Poem analysis: “Miracles” by Walt Whitman Essay
1. The first time I read through “Miracles,” it felt like the positive energy stored in the poem was jumping onto me. I am more of an optimistic person, so I tend to be positive in everything I do. I feel very blessed when I’m eating dinner with my family, when I’m with friends, when I’m riding a school bus, and when I’m looking at the sky. So, I could relate to this poem very well; it was like the poet read my mind.
2. People may say why make much of miracle? But for the author, everything around him is miracles.
When he is walking down the streets of Manhattan, when he’s seeing the sight of the roofs of houses toward the sky, when he’s walking along the beach, when he’s standing under a tree, when he’s talking and sleeping with his loved one, when he’s eating dinner with his family, when he’s looking at strangers, when he’s watching the busy honey-bees, when the animals feed in the fields, when the stars are shining so bright, when the beautiful crescent moon is on the sky, miracle is happening at every moment. The whole world is a miracle.
As a whole is a beautiful miracle too, but when you see each thing separately, they’re other miraculous things also. Every hour and every space are miracles. The sea and the fishes swimming, the rock, the wave, ships and men on them are all miracles. Then, he asks the audience, “What other every day, yet extraordinary, miracles can you find around you? ”
3. While the poet could just list the new moon as one of the miracles he experiences, he describes the moon in detail. “…the exquisite delicate thin curve of the new moon in spring. This description lets readers think the beauty of the moon people often ignore. Also, he continuously uses the word “every”. “Every” has a definition of: each, all possible. Therefore he repetitively uses this word to emphasize how there are miracles occurring right this second to all people living in this world.
4. Whitman asks, “Who makes much of a miracle? ” but for him everything is miracle. “…walk the streets of Manhattan,” “…dart my sights over…” Because not everyone can walk or see, because hundreds of people in the world are blind or paralyzed, you need to be thankful for the “blessings. Also at the end, he asks “what stranger miracles are there? ” The word ‘stranger’ suggests the meaning, rather, different and larger than life scenes and crowd gathering occurrences. However, he’s actually recognizing the things people take for granted are miracles, no matter how small.

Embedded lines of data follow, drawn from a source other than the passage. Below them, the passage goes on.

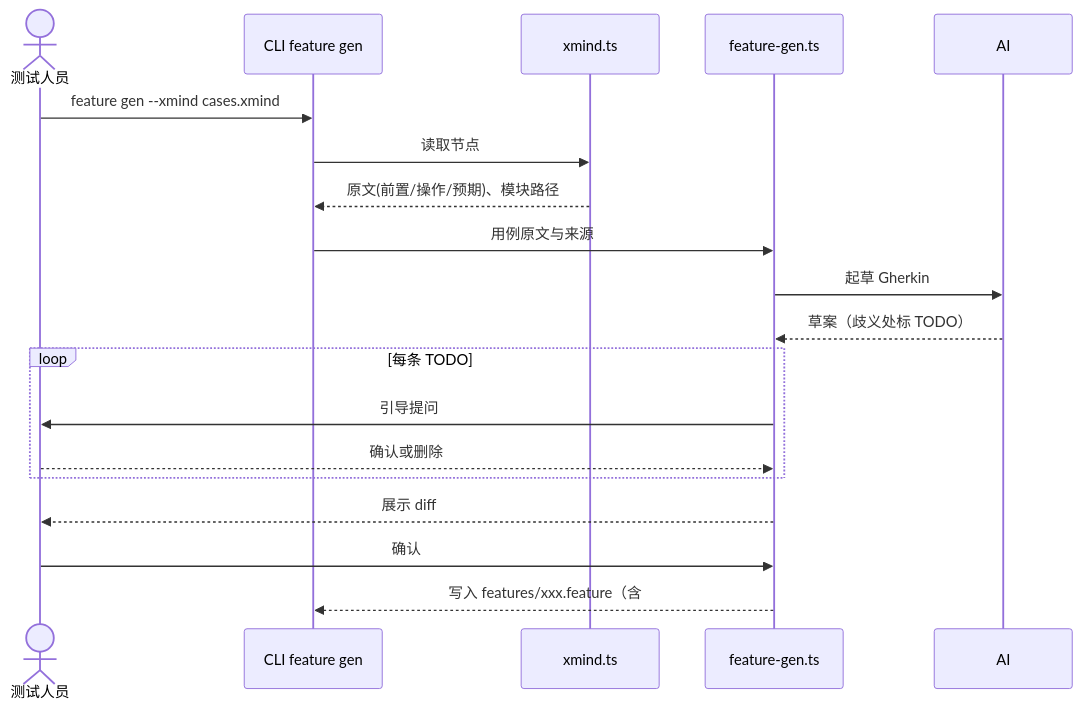
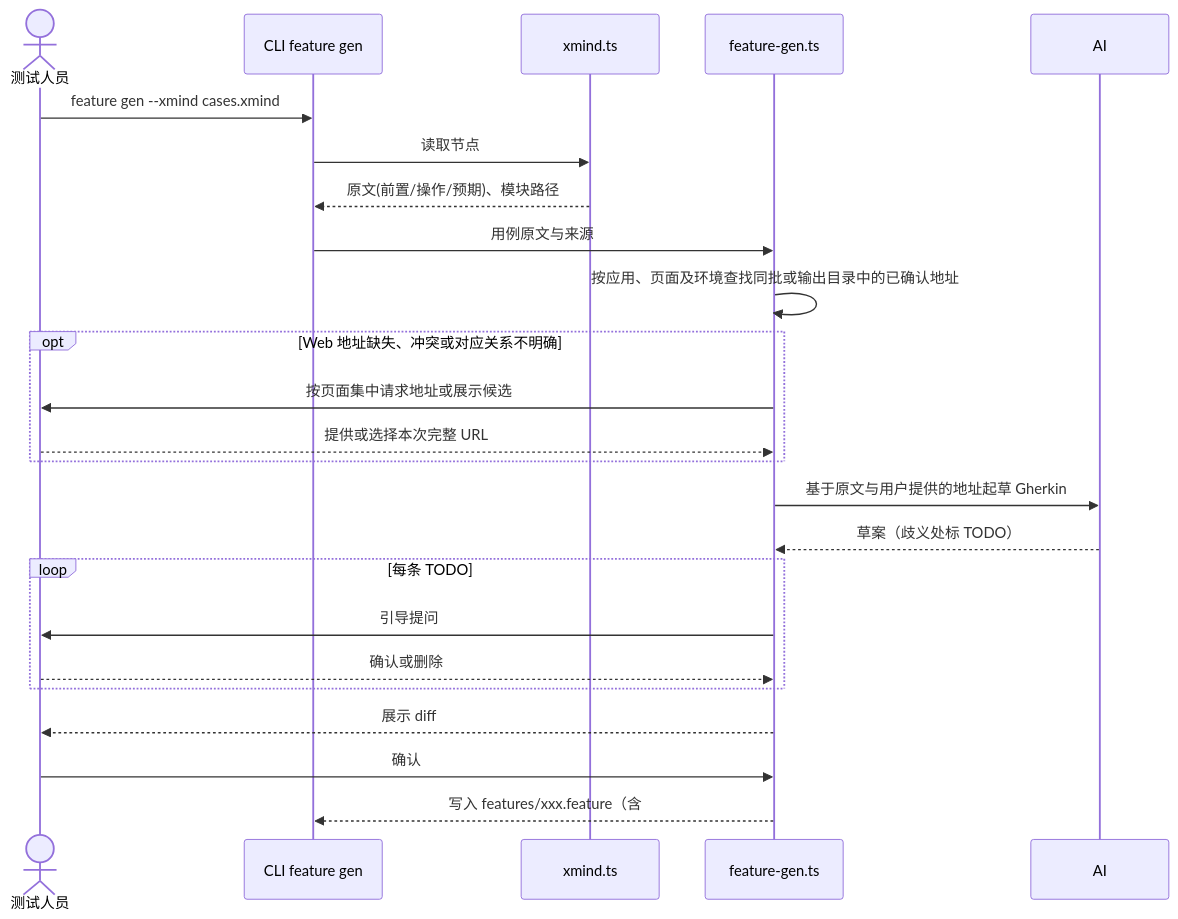
One commit to Mone-Lee/browser-automated changed the second of 4 diagrams in docs/browser-test-technical-plan.md. Above: the diagram before and after it, drawn with Mermaid. The commit also changed other lines of this file and 2 other files, not shown here.

````diff
--- a/docs/browser-test-technical-plan.md
+++ b/docs/browser-test-technical-plan.md
@@ -109,22 +109,27 @@
 ```mermaid
 sequenceDiagram
     actor U as 测试人员
     participant C as CLI feature gen
     participant X as xmind.ts
     participant G as feature-gen.ts
     participant AI as AI
 
     U->>C: feature gen --xmind cases.xmind
     C->>X: 读取节点
     X-->>C: 原文(前置/操作/预期)、模块路径
     C->>G: 用例原文与来源
-    G->>AI: 起草 Gherkin
+    G->>G: 按应用、页面及环境查找同批或输出目录中的已确认地址
+    opt Web 地址缺失、冲突或对应关系不明确
+        G->>U: 按页面集中请求地址或展示候选
+        U-->>G: 提供或选择本次完整 URL
+    end
+    G->>AI: 基于原文与用户提供的地址起草 Gherkin
     AI-->>G: 草案（歧义处标 TODO）
     loop 每条 TODO
         G->>U: 引导提问
         U-->>G: 确认或删除
     end
     G-->>U: 展示 diff
     U->>G: 确认
     G-->>C: 写入 features/xxx.feature（含 # source）
 ```
````
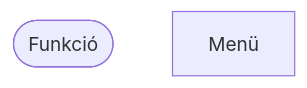
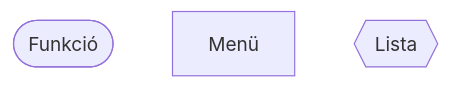
Before and after one commit to Exanim/Uni-Weather-app-project: the second of 2 diagrams in rendszerterv.md, drawn with Mermaid. The commit also changed other lines of this file, not shown here.

````diff
--- a/rendszerterv.md
+++ b/rendszerterv.md
@@ -52,5 +56,6 @@
 ```mermaid
 flowchart TD
     func([Funkció])
     menu[Menü]
+    list{{Lista}}
 ```
````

5. The goal of this poem, as told above, is to get people to thank for things they don’t see as miracles. He wants the audience to be acknowledged with the fact that all things, small or big, are miraculous.
6. By listing the small things we do in our everyday life and the nature that has always been there, at least we think they’ve always been there, Whitman reaches the audience easily. And by explaining and giving details to the small things that wasn’t very extraordinary in our lives, the author lets audience think deeper about those things. Whitman uses the word “or” continuously to emphasize the strong verbs. Verbs like “dart” and “wade” suggests very vivid and lively language. Also, he tries to address the opening question with his observation that the commonplace and conversation with someone he loves are miracles. He uses “hives,” “streets,” “table at dinner” as the examples of the common places.
7. Whitman frequently uses imagery in his poem to accomplish is goal. “Wade with naked feet along the beach just in the edge of the water” and “the exquisite delicate thin curve of the new moon in spring” are examples of imagery. He also uses repetition for rhythm of the poem. The word “or” and “every” begin the most of the lines of this poem. He uses a list poem as the form of this work. By adding vivid language, repetition, deliberate structure and enthusiastic sound, he makes this poem come alive.
8. The form of this poem is a list. He opens by asking a rhetorical question “why, who makes much of a miracle? ” He addresses the question but not answer it in between. At the end, another rhetorical question is asked, “What stranger miracles are there? ” He doesn’t answer the question purposely in order to let audience think of other miraculous things that can be found in everyday life.